The impacts of marine mammal predation on salmon are potentially serious.

The Nisqually Tribe has fished a complete chum fishery only once in the last seven years, while fishermen have observed marine mammals eating a large number of chum.

“We’re concerned that up to one-third of the incoming chum run is intercepted by seals and sea lions before making it to the spawning grounds,” said David Troutt,the tribe’s natural resources director.

The tribe also has partnered with Washington Department of Fish and Wildlife, and the National Oceanic and Atmospheric Administration to study Nisqually steelhead survival rates by tracking harbor seal predation. The partners inserted acoustic tags in steelhead and attached receivers onto harbor seals.

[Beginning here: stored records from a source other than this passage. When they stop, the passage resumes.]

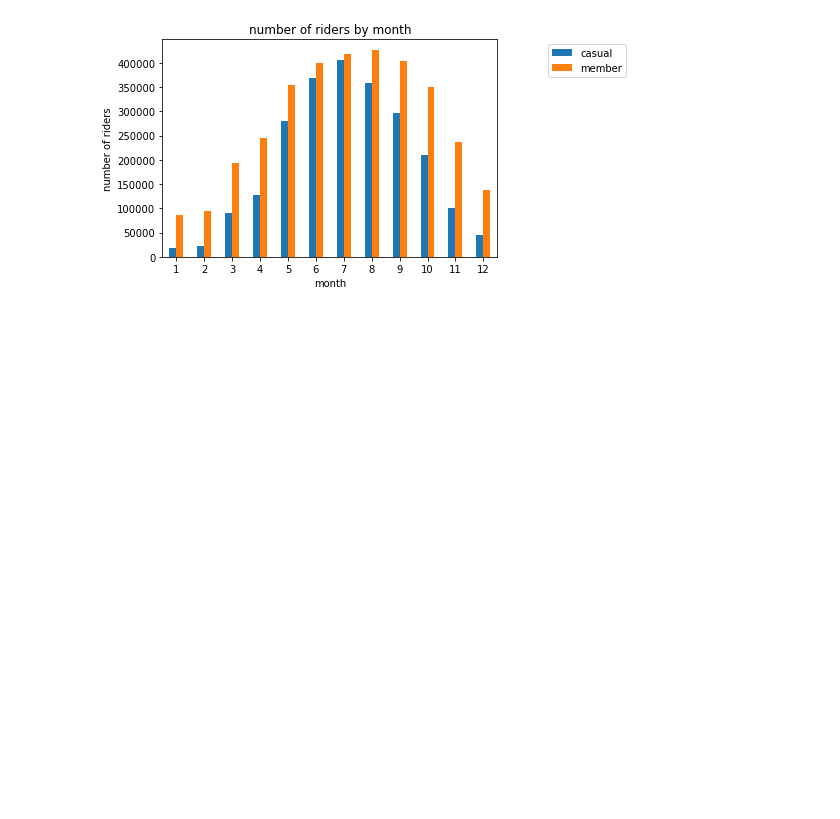
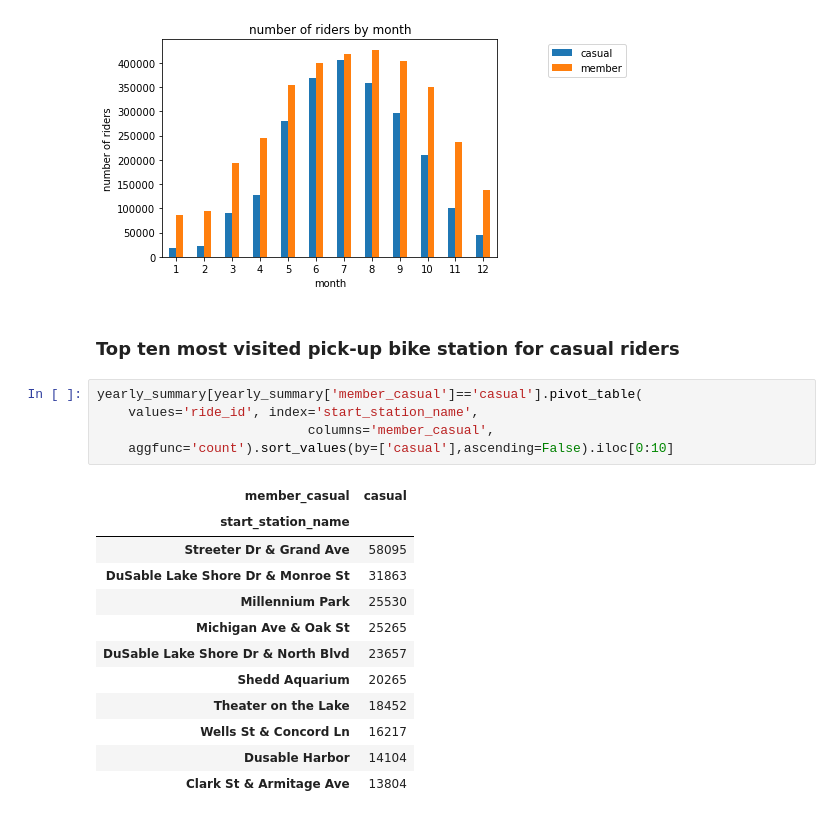
Before and after one commit to Hailey-Son/projects, a Jupyter notebook: cyclistic-case-study/case-study-1.ipynb, the cells around one changed output. Drawn from its saved outputs; the diff is of its cells as text; blank space fills up the shorter version.

```diff
--- a/cyclistic-case-study/case-study-1.ipynb
+++ b/cyclistic-case-study/case-study-1.ipynb
@@ -309,3 +317,23 @@ plt.legend(bbox_to_anchor=(1.4, 1),loc='upper right');
 # %% [output]
 <Figure size 720x504 with 0 Axes>
 [figure]
+# %% [markdown]
+### Top ten most visited pick-up bike station for casual riders
+# %%
+yearly_summary[yearly_summary['member_casual']=='casual'].pivot_table(
+    values='ride_id', index='start_station_name',
+                           columns='member_casual',
+    aggfunc='count').sort_values(by=['casual'],ascending=False).iloc[0:10]
+# %% [output]
+| member_casual | casual |
+| start_station_name |  |
+| Streeter Dr & Grand Ave | 58095 |
+| DuSable Lake Shore Dr & Monroe St | 31863 |
+| Millennium Park | 25530 |
+| Michigan Ave & Oak St | 25265 |
+| DuSable Lake Shore Dr & North Blvd | 23657 |
+| Shedd Aquarium | 20265 |
+| Theater on the Lake | 18452 |
+| Wells St & Concord Ln | 16217 |
+| Dusable Harbor | 14104 |
+| Clark St & Armitage Ave | 13804 |
```
Also changed, not shown: parts of 13 cells of this notebook.
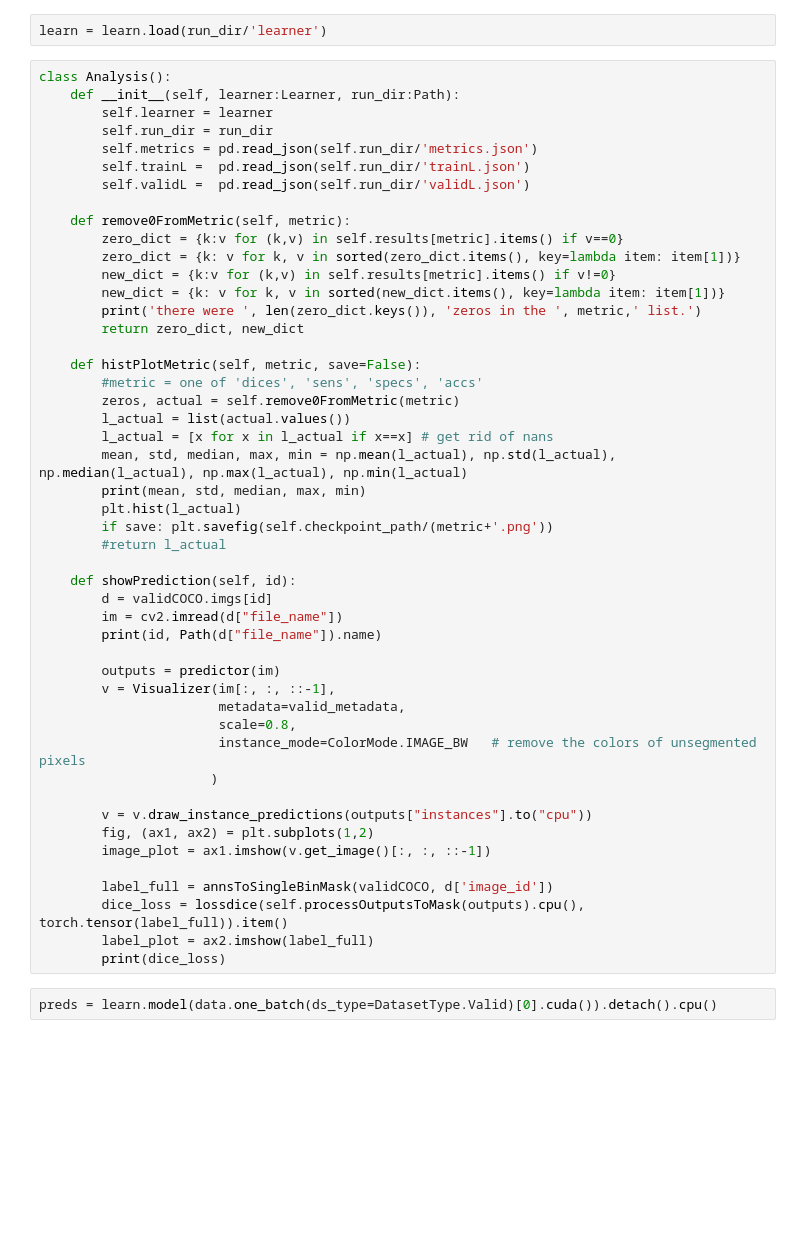
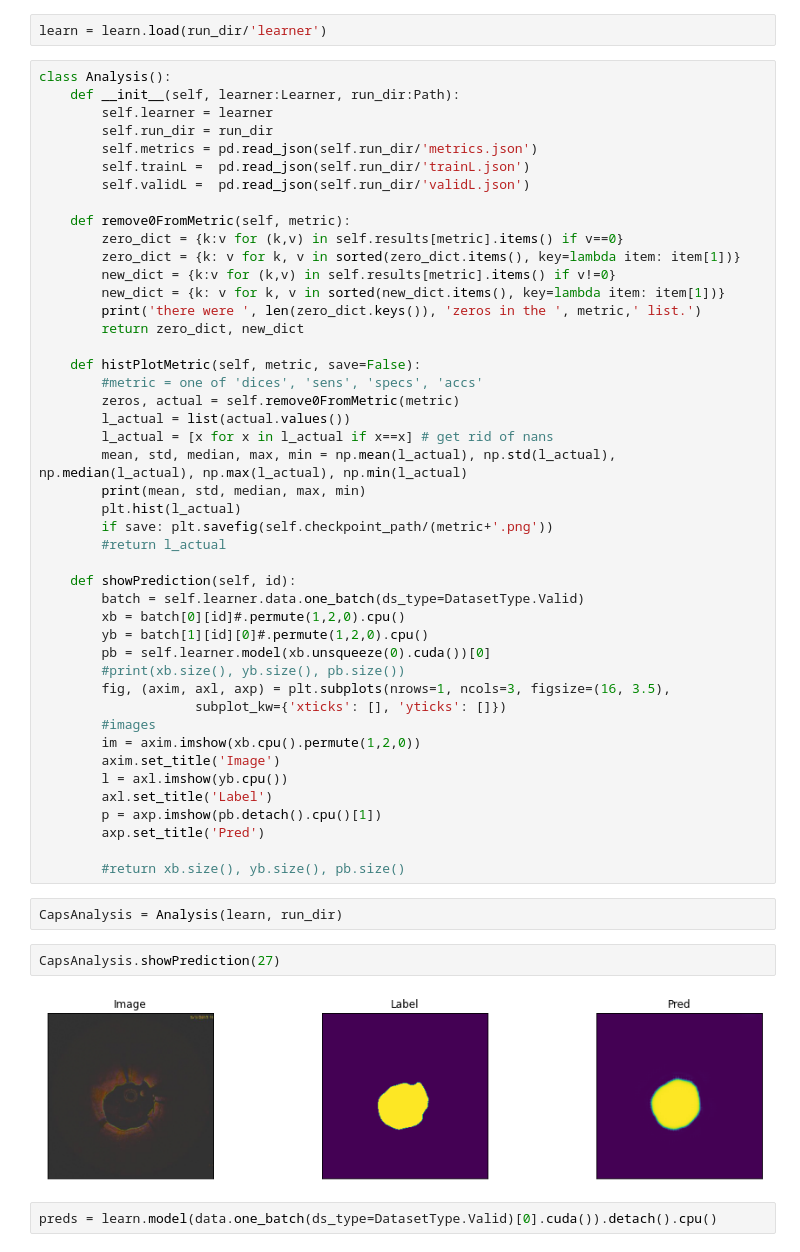
Before and after one commit to arjunsbalaji/oct, a Jupyter notebook: 02a_capsAnalysis.ipynb, the cells around one changed output. Cells and saved outputs as stored; diff of their text form; blank space fills up the shorter version.

```diff
--- a/02a_capsAnalysis.ipynb
+++ b/02a_capsAnalysis.ipynb
@@ -117,24 +130,27 @@ class Analysis():
         #return l_actual
 
     def showPrediction(self, id):
-        d = validCOCO.imgs[id]
-        im = cv2.imread(d["file_name"])
-        print(id, Path(d["file_name"]).name)
+        batch = self.learner.data.one_batch(ds_type=DatasetType.Valid)
+        xb = batch[0][id]#.permute(1,2,0).cpu()
+        yb = batch[1][id][0]#.permute(1,2,0).cpu()
+        pb = self.learner.model(xb.unsqueeze(0).cuda())[0]
+        #print(xb.size(), yb.size(), pb.size())
+        fig, (axim, axl, axp) = plt.subplots(nrows=1, ncols=3, figsize=(16, 3.5),
+                    subplot_kw={'xticks': [], 'yticks': []})
+        #images
+        im = axim.imshow(xb.cpu().permute(1,2,0))
+        axim.set_title('Image')
+        l = axl.imshow(yb.cpu())
+        axl.set_title('Label')
+        p = axp.imshow(pb.detach().cpu()[1])
+        axp.set_title('Pred')
 
-        outputs = predictor(im)
-        v = Visualizer(im[:, :, ::-1],
-                       metadata=valid_metadata,
-                       scale=0.8,
-                       instance_mode=ColorMode.IMAGE_BW   # remove the colors of unsegmented pixels
-                      )
-
-        v = v.draw_instance_predictions(outputs["instances"].to("cpu"))
-        fig, (ax1, ax2) = plt.subplots(1,2)
-        image_plot = ax1.imshow(v.get_image()[:, :, ::-1])
-
-        label_full = annsToSingleBinMask(validCOCO, d['image_id'])
-        dice_loss = lossdice(self.processOutputsToMask(outputs).cpu(), torch.tensor(label_full)).item()
-        label_plot = ax2.imshow(label_full)
-        print(dice_loss)
+        #return xb.size(), yb.size(), pb.size()
+# %%
+CapsAnalysis = Analysis(learn, run_dir)
+# %%
+CapsAnalysis.showPrediction(27)
+# %% [output]
+[figure, added]
 # %%
 preds = learn.model(data.one_batch(ds_type=DatasetType.Valid)[0].cuda()).detach().cpu()
```
Also changed, not shown: parts of 16 cells of this notebook, 10 other files.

So far, researchers have found that the presence of other predators and prey might benefit salmon and steelhead. “In the places we knew there was orca activity, there was steelhead survival,” Troutt said. “We think the orcas either ate a lot of seals or chased them away and affected their behavior, resulting in more steelhead making it out to the ocean.”

Based on data from the acoustic tagging project, salmon and steelhead survival increased last year while seals apparently pursued anchovies.

“We want to see if that was a normal year, or if we were seeing something in isolation,” Troutt said. “By analyzing marine mammal scat and tracking Puget Sound survival of steelhead, we will get a much better idea of what makes up their diet and if they’re limiting salmon productivity.”